Scientists are starting to decode exactly what bats are saying to each other – and it's mostly a lot of bickering.
Bats are very sociable animals and often live in large colonies of thousands of individuals in a single cave, and have a lifespan of up to 30 years. As might be expected, living in these conditions can bring its stresses and strains. It turns out that bat communication is often targeted at a particular individual and can lead to a predictable outcome, finds a study published in the journal Scientific Reports.
Researchers in Israel tracked every movement of small a group of Egyptian fruit bats for two and a half months. They captured a total of more than 160,000 calls between a group of just 12 adult bats and 10 pups, taken from a colony of up to 10,000 bats roosting near Herzliya in Israel.

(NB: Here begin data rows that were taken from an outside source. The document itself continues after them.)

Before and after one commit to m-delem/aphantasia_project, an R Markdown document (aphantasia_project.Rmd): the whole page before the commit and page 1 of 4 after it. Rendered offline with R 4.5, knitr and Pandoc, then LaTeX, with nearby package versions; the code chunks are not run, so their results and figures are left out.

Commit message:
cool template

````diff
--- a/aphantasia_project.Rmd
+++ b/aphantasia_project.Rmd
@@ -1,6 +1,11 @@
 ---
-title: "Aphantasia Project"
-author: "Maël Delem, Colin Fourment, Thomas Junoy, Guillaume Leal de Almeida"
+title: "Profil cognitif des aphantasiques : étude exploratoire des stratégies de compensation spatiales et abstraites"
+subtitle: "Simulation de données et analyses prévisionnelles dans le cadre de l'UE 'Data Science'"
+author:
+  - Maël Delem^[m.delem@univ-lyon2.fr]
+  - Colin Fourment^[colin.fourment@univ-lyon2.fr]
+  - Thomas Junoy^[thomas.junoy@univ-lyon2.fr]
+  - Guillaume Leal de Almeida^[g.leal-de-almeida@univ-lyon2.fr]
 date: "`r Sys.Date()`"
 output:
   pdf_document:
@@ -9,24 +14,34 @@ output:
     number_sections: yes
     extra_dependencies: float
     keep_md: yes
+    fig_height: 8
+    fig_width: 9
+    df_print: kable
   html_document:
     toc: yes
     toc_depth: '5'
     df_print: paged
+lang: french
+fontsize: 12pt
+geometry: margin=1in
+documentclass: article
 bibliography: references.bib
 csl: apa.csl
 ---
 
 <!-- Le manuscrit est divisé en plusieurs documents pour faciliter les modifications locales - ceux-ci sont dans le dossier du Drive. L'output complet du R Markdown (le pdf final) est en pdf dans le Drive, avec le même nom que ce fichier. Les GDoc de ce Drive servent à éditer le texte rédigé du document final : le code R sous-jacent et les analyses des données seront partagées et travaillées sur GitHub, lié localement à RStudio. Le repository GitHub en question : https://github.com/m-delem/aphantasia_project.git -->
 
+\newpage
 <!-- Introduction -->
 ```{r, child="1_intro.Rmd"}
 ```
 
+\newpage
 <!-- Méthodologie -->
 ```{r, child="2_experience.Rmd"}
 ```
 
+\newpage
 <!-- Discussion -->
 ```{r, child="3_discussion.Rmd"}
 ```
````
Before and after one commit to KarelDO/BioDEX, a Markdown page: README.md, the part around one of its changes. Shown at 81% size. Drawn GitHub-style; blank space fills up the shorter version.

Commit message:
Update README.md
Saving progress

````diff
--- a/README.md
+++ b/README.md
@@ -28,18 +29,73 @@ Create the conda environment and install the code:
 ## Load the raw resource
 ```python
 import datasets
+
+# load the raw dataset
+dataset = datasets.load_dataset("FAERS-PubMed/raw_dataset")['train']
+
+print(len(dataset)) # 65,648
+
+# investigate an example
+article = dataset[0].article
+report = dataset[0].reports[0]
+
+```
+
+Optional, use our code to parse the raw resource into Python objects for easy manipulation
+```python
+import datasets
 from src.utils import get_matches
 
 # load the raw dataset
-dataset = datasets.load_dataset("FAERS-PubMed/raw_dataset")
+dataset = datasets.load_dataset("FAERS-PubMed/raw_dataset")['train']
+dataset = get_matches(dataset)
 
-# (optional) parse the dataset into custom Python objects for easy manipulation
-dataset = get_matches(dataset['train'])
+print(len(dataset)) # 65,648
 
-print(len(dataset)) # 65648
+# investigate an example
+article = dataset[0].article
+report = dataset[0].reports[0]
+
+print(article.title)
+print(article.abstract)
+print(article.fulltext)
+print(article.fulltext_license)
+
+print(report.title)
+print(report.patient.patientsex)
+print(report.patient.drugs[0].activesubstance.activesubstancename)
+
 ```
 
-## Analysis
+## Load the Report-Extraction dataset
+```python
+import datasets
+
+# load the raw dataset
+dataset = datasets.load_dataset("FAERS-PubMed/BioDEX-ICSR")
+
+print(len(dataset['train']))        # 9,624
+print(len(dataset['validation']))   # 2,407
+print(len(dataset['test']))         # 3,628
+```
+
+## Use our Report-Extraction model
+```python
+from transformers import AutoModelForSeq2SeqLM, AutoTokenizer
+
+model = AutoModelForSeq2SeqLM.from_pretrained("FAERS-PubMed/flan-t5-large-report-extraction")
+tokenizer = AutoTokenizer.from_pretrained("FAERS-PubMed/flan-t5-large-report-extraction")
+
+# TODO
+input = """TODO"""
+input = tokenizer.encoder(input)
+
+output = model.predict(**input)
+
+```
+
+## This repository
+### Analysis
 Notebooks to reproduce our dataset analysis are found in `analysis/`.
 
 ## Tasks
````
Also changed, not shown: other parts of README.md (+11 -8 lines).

The bats were released after the research was finished, study author Yossi Yovel, a zoologist at Tel Aviv University, told IBTimes UK.
"When you enter a bat cave you hear a lot of 'gibberish' – a cacophony of aggressive bat noise. But is this merely shouting or is there information amid the noise?" said Yovel in a statement.
"Previous research presumed that most bat communication was based on screaming and shouting. We wanted to know how much information was actually conveyed – and we wanted to see if we could, in fact, extract that information."
What was all the fuss about?
Using modified software for human speech recognition, they found that bats didn't just broadcast messages to the group, but often directed their calls to a particular individual. The scientists analysed about 15,000 calls made during the bats' day-to-day interactions and were able to identify in which specific contexts the bats used those calls.
"We have found that bats fight over sleeping positions, over mating, over food or just for the sake of fighting," Yovel said.
"To our surprise we were able to differentiate between all of these contexts in complete darkness, and we are confident bats themselves are able to identify even more information and with greater accuracy – they are, after all, an extremely social species that live with the same neighbours for dozens of years."
The researchers could identify whether the bat was addressing a friend or foe, and could predict what was likely to happen after the call – for instance, whether a pair of bats move apart or put up with one another and stay put.
"We found, in our research, that bat calls contain information about the identities of the caller and the addressee, which implies that there is a recognition factor. We were also able to discern the purpose and the context of the conversation, as well as the possible outcome of the 'discussion.'"
Understanding how bats communicate – even if it's just bickering – is important for understanding the evolution of human language as well as decoding the interactions of other species, says Yovel. His next steps in the research include analysing different bat accents and seeing how a bat can fit into new social groups.